## EXERCISE DESCRIPTION
Across all the records below, count the lines that hold "parts". State only that figure.

Edit tracking data
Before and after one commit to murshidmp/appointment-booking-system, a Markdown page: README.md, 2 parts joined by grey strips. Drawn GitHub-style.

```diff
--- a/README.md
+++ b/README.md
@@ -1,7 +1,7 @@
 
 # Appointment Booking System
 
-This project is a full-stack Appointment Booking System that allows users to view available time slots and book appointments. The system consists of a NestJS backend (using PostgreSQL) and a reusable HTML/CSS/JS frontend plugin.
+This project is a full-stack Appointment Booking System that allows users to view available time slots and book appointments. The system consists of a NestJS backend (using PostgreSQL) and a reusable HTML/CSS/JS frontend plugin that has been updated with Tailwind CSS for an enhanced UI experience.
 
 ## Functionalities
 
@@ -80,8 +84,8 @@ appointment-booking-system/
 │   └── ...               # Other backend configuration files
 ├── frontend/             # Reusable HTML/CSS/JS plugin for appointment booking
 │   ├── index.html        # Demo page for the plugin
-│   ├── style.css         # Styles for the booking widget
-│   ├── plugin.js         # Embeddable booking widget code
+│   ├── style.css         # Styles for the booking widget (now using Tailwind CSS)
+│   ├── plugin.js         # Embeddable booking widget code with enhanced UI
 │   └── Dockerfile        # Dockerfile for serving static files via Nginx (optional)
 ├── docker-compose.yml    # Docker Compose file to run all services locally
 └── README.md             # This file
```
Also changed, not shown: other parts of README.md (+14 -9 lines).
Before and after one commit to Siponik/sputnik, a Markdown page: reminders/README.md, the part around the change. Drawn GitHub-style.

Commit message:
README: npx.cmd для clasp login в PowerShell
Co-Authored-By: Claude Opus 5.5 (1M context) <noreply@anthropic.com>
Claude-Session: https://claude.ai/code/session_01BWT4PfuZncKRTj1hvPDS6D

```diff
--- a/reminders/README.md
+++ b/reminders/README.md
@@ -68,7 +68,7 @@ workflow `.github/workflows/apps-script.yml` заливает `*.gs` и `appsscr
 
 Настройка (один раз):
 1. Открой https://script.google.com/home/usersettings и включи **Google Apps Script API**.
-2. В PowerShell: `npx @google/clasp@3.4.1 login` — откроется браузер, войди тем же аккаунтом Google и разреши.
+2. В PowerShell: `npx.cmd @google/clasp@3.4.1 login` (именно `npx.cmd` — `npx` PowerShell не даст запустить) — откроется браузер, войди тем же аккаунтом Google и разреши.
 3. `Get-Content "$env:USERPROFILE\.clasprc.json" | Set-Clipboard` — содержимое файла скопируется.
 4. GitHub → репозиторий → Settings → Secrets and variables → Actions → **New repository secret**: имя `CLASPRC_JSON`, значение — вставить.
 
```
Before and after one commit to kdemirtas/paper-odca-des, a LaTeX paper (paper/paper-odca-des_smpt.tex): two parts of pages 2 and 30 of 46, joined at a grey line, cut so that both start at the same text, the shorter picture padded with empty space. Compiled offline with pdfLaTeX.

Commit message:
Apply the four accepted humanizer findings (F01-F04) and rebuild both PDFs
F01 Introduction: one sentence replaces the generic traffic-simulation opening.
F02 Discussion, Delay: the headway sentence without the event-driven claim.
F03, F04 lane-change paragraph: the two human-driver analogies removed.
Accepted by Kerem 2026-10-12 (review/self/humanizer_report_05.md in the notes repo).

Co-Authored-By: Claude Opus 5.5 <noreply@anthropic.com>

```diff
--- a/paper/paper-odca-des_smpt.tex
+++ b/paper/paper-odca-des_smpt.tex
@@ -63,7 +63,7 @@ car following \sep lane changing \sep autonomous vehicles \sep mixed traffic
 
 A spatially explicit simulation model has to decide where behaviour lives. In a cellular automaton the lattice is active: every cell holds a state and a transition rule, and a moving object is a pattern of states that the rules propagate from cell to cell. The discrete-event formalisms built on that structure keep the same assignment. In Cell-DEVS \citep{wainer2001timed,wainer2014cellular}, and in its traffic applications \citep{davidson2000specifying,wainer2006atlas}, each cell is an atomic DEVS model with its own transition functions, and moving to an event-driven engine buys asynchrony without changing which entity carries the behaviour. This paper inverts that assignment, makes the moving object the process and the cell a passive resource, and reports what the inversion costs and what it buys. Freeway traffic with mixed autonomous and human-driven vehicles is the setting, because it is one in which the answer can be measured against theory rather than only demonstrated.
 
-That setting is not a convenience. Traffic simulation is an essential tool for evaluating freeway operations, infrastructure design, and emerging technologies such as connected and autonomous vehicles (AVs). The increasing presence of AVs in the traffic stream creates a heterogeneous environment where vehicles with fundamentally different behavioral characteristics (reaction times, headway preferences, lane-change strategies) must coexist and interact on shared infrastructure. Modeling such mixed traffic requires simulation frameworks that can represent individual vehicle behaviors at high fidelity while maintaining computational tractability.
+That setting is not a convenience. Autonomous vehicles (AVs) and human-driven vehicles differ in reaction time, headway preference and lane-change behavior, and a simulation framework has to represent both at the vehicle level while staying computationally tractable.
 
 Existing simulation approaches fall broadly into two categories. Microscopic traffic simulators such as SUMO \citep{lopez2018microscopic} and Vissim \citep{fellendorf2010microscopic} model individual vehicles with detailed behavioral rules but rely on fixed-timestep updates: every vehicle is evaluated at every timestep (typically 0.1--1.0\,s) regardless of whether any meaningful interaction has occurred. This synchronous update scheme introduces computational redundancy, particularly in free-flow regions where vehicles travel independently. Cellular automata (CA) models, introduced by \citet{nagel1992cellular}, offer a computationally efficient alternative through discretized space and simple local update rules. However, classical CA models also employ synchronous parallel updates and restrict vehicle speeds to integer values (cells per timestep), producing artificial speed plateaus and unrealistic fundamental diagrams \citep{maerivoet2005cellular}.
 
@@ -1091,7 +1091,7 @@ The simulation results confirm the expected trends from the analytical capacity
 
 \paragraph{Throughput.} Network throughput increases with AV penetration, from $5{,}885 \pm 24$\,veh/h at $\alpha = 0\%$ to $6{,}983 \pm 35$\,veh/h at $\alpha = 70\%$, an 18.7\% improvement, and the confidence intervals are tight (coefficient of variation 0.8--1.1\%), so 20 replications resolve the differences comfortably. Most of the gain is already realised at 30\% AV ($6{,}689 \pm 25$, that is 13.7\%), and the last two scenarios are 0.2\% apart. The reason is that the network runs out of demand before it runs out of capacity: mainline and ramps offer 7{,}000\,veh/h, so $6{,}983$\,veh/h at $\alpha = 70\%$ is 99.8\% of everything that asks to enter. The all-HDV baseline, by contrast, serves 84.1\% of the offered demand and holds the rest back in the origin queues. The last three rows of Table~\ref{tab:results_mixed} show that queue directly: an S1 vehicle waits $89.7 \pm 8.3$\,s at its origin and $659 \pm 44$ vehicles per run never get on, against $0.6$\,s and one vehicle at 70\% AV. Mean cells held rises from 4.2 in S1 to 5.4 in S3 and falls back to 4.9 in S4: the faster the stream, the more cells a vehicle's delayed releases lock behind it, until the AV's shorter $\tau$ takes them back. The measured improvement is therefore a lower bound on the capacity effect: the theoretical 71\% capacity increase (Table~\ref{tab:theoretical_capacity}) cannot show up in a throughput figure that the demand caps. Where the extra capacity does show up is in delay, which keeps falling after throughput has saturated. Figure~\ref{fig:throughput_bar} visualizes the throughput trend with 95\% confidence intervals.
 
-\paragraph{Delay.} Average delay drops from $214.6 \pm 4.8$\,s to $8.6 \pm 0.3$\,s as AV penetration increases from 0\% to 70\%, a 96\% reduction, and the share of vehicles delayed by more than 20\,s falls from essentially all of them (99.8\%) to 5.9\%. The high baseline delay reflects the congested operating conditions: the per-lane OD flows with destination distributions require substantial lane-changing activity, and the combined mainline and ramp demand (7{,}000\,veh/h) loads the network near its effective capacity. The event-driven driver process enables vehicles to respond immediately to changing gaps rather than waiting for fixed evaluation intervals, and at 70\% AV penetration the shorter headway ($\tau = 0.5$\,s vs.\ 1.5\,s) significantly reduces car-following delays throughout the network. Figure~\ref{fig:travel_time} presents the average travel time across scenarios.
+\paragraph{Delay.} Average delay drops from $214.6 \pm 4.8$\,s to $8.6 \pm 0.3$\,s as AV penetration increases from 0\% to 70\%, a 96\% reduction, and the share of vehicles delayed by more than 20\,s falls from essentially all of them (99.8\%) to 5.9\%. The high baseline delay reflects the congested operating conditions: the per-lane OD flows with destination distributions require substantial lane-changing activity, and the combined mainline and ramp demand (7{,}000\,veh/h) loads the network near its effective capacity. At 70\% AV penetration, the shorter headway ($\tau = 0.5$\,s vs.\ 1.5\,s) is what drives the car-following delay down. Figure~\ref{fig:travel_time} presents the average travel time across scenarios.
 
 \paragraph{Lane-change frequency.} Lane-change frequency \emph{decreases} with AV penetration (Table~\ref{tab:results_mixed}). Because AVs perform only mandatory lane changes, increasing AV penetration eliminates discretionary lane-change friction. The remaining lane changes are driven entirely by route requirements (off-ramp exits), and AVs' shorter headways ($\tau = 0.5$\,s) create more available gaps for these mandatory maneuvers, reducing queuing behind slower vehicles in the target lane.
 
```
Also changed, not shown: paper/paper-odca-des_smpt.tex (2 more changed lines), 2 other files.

## TASK RESPONSE
3